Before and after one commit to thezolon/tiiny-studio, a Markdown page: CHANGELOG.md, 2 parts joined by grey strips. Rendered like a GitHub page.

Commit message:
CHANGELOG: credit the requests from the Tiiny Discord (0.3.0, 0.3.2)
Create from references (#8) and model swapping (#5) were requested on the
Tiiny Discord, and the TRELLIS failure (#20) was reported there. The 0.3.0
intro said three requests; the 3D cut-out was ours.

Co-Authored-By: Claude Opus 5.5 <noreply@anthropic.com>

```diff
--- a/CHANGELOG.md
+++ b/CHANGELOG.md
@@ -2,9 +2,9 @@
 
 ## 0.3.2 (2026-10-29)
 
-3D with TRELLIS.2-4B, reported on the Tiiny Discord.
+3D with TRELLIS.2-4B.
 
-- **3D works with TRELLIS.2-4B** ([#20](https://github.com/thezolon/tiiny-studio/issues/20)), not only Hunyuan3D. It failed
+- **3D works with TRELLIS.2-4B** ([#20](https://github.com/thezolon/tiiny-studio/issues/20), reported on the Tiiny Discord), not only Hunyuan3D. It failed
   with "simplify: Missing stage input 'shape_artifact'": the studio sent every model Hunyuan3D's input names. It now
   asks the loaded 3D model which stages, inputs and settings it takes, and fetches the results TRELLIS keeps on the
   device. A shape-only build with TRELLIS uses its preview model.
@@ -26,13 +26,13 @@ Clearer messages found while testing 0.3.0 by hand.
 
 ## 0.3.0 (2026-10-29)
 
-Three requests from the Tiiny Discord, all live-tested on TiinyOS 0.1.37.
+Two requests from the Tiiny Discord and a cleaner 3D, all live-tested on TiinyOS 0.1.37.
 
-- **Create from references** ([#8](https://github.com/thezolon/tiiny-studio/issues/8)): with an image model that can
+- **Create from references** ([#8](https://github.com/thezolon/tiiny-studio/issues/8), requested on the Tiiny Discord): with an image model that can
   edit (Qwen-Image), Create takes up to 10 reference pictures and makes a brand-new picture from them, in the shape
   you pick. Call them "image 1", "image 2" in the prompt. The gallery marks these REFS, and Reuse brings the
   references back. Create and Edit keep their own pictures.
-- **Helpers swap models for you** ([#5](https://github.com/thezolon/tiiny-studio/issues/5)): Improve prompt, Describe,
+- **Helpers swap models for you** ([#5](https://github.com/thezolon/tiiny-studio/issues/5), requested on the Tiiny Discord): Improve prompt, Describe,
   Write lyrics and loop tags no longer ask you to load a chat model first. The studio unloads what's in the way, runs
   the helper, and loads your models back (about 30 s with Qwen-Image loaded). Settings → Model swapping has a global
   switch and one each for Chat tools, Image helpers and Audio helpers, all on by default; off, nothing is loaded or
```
········
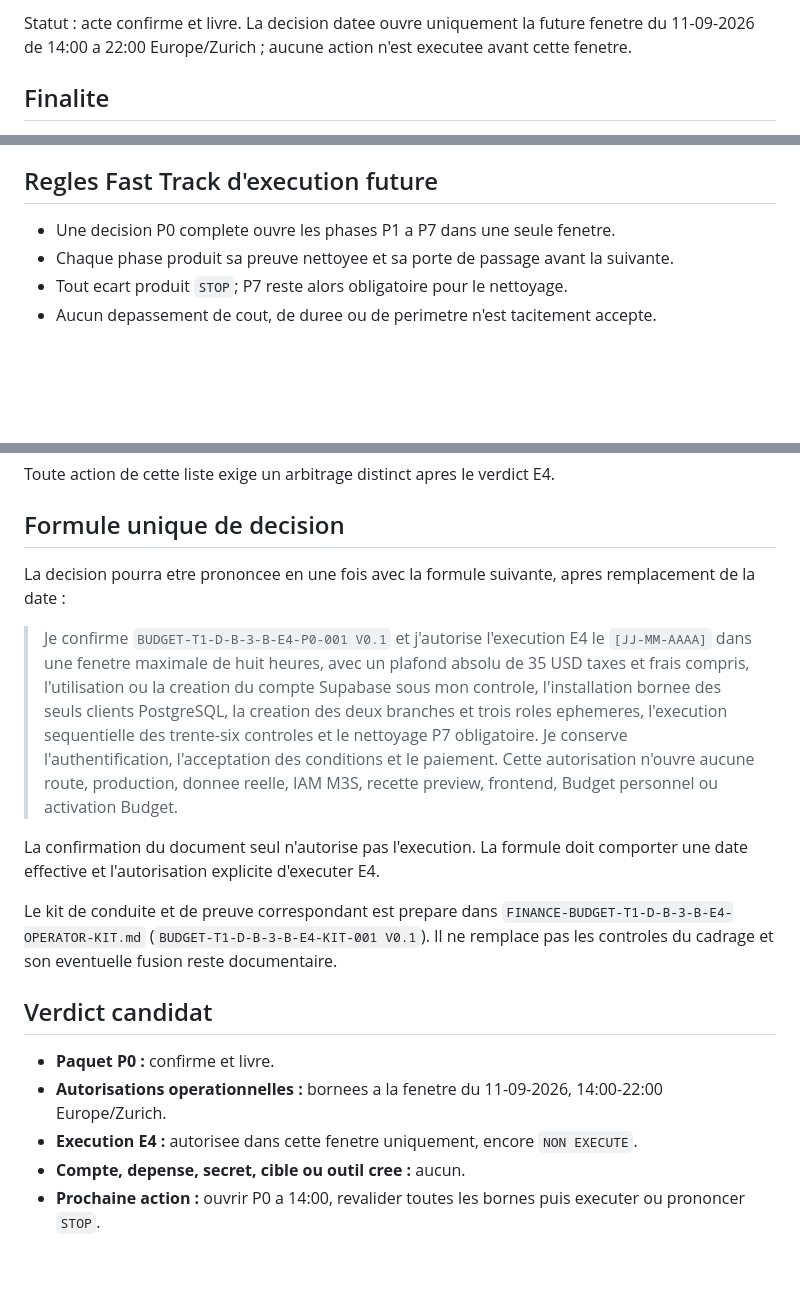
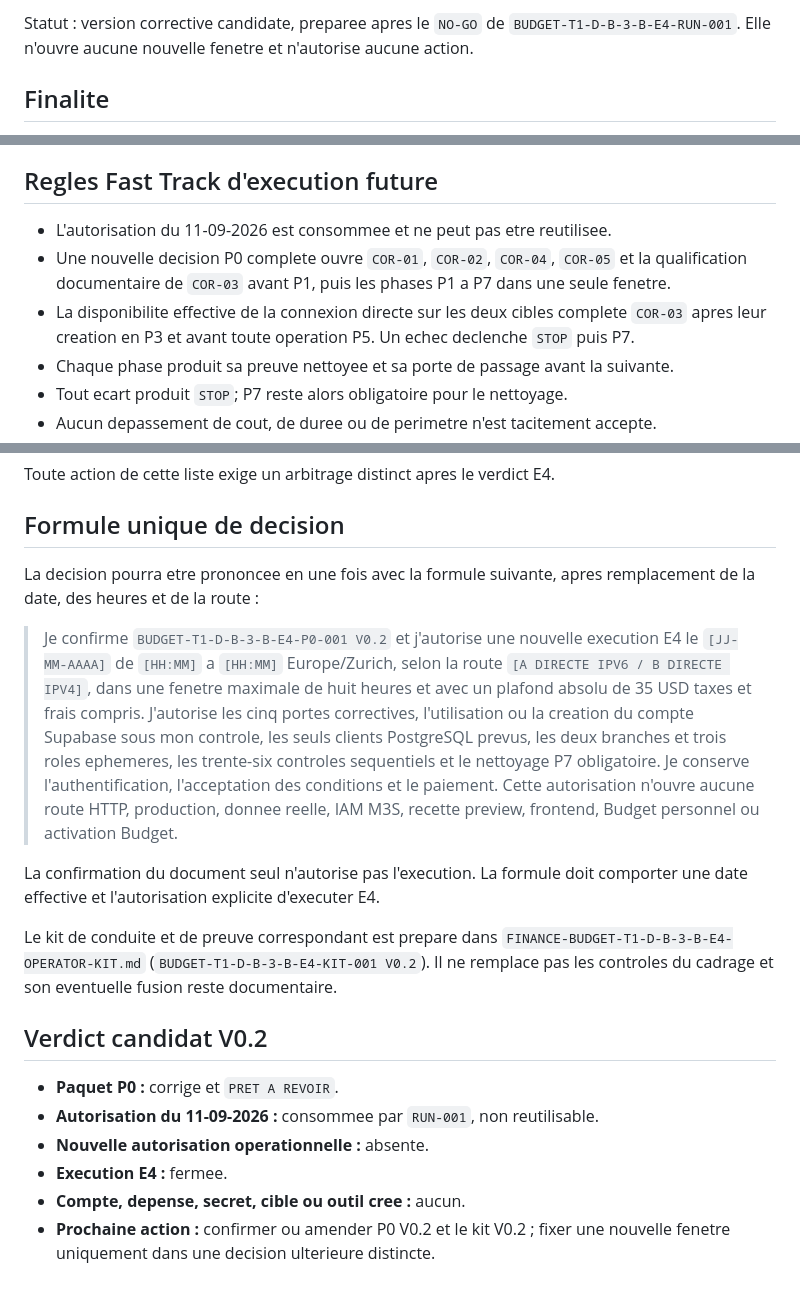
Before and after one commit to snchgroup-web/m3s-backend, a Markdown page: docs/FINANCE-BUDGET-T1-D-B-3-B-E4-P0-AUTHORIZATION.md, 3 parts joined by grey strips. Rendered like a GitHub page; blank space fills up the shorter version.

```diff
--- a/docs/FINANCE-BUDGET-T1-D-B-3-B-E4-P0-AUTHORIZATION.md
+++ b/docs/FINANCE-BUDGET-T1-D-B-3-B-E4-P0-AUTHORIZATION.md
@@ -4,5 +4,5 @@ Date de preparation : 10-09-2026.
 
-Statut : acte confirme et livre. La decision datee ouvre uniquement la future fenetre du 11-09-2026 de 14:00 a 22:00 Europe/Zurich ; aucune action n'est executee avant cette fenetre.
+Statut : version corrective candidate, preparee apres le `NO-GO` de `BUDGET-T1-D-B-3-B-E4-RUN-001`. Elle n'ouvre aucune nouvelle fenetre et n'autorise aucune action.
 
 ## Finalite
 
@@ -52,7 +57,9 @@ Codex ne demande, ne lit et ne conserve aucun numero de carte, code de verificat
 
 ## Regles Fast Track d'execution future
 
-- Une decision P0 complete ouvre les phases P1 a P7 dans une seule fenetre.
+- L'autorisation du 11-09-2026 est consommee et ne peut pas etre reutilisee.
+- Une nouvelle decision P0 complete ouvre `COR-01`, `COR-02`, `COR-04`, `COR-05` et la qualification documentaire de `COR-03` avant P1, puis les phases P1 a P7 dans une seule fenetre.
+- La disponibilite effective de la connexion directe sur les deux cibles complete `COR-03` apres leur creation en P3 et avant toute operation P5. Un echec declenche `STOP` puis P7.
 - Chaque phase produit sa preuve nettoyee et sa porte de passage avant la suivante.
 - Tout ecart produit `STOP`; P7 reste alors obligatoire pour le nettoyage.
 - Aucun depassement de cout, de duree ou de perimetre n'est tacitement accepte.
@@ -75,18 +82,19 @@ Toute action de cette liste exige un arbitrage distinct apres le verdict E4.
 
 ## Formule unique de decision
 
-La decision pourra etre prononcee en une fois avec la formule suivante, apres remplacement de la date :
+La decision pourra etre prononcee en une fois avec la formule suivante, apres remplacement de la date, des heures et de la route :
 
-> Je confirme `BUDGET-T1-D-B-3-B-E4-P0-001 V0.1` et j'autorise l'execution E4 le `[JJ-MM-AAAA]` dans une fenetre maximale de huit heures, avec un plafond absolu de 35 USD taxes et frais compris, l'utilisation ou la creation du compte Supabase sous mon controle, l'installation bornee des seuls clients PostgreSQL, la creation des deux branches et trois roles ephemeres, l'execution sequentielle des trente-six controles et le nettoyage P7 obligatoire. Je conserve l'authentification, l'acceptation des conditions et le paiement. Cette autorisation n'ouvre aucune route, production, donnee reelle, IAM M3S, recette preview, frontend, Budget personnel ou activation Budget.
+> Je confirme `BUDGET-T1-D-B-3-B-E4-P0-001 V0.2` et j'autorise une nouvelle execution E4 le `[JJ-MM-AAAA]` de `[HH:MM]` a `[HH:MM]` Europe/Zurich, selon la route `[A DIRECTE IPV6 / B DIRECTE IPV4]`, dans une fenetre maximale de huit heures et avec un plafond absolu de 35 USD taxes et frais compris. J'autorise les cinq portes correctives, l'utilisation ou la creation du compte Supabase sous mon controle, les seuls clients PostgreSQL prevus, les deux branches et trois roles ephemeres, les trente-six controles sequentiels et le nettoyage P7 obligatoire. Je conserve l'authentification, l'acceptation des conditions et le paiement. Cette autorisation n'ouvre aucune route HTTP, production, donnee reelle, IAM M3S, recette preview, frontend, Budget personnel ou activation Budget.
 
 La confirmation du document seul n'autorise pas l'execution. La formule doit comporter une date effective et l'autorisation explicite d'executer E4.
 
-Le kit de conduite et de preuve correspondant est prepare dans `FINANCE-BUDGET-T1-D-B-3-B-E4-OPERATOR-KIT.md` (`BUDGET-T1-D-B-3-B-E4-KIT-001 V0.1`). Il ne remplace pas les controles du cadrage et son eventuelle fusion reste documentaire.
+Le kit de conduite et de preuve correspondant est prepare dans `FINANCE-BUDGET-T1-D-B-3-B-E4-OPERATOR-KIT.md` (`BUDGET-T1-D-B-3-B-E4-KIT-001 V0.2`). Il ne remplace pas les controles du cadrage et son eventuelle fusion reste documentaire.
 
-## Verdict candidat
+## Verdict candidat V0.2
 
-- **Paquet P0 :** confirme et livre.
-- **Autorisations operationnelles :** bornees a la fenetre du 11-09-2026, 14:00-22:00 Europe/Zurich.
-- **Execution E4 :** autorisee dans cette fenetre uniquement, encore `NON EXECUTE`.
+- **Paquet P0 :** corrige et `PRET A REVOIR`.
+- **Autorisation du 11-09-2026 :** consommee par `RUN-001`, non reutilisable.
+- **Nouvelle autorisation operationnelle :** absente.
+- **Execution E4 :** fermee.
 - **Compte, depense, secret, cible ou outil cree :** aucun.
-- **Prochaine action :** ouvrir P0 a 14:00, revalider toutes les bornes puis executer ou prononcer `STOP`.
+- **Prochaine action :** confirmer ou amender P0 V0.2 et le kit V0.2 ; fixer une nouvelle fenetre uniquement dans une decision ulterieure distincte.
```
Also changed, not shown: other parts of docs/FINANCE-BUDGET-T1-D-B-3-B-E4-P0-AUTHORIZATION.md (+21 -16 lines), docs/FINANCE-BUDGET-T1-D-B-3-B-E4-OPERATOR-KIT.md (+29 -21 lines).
········
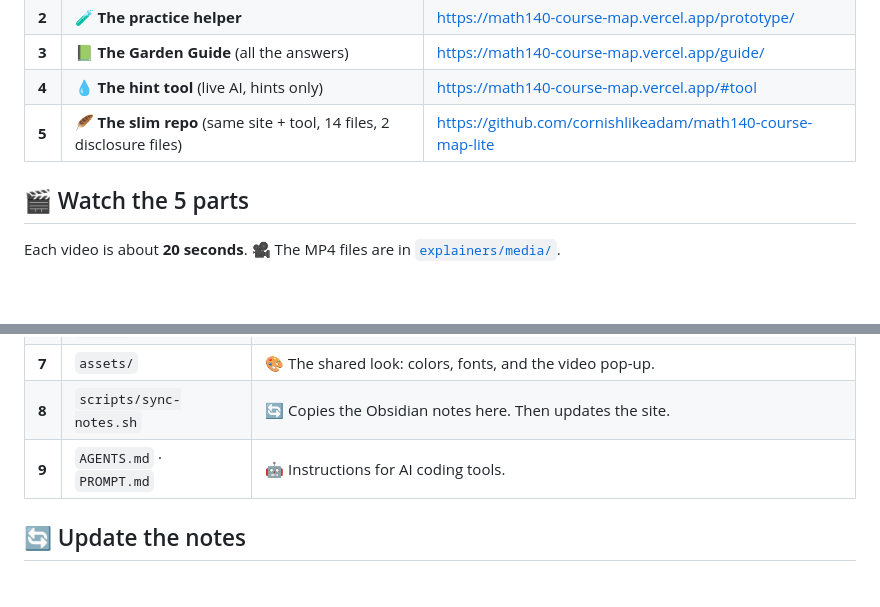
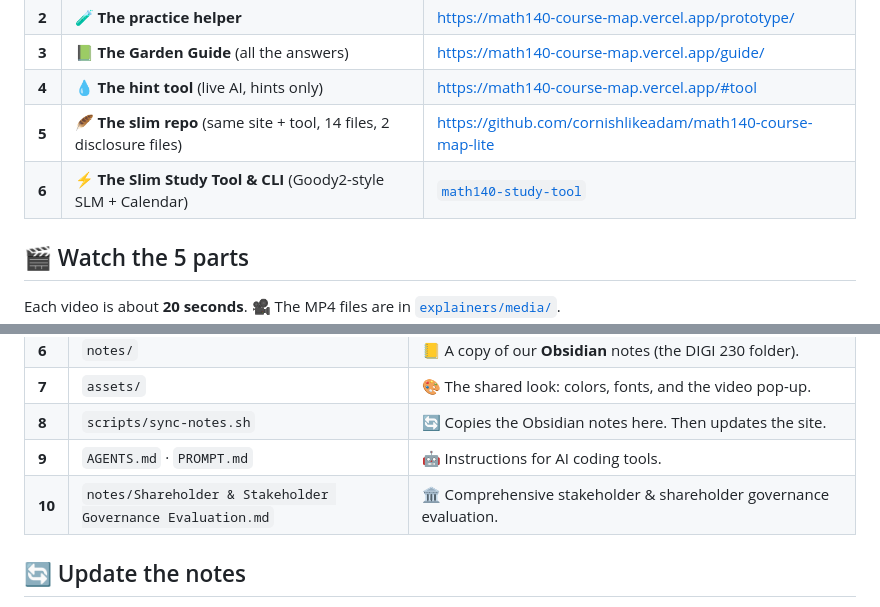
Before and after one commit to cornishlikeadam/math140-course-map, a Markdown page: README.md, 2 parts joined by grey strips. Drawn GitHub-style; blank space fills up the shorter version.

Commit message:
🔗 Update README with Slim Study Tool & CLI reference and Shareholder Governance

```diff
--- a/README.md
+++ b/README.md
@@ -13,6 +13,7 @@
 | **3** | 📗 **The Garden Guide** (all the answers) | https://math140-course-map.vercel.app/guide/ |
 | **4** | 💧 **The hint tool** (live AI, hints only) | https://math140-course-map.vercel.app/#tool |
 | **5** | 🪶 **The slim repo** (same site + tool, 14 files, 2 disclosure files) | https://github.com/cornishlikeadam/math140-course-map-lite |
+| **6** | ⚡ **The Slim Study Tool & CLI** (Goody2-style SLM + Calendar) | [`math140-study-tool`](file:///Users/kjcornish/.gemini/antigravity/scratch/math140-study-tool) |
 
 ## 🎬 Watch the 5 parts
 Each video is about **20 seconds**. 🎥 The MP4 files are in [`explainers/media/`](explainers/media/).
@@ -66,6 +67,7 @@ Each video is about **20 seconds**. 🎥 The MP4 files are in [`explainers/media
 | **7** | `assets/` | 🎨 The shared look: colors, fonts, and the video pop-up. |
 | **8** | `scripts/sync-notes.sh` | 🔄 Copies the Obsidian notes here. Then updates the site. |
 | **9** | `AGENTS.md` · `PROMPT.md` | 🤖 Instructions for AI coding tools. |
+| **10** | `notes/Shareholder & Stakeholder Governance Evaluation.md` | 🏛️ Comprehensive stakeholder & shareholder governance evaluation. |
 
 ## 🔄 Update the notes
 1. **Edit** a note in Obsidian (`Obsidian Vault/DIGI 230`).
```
········
## TASK REQUIREMENTS
Scan the entries above for the word "https" and collect each line holding it.

## PROBLEM SOLUTION
-- **3D works with TRELLIS.2-4B** ([#20](https://github.com/thezolon/tiiny-studio/issues/20)), not only Hunyuan3D. It failed
+- **3D works with TRELLIS.2-4B** ([#20](https://github.com/thezolon/tiiny-studio/issues/20), reported on the Tiiny Discord), not only Hunyuan3D. It failed
-- **Create from references** ([#8](https://github.com/thezolon/tiiny-studio/issues/8)): with an image model that can
+- **Create from references** ([#8](https://github.com/thezolon/tiiny-studio/issues/8), requested on the Tiiny Discord): with an image model that can
-- **Helpers swap models for you** ([#5](https://github.com/thezolon/tiiny-studio/issues/5)): Improve prompt, Describe,
+- **Helpers swap models for you** ([#5](https://github.com/thezolon/tiiny-studio/issues/5), requested on the Tiiny Discord): Improve prompt, Describe,
 | **3** | 📗 **The Garden Guide** (all the answers) | https://math140-course-map.vercel.app/guide/ |
 | **4** | 💧 **The hint tool** (live AI, hints only) | https://math140-course-map.vercel.app/#tool |
 | **5** | 🪶 **The slim repo** (same site + tool, 14 files, 2 disclosure files) | https://github.com/cornishlikeadam/math140-course-map-lite |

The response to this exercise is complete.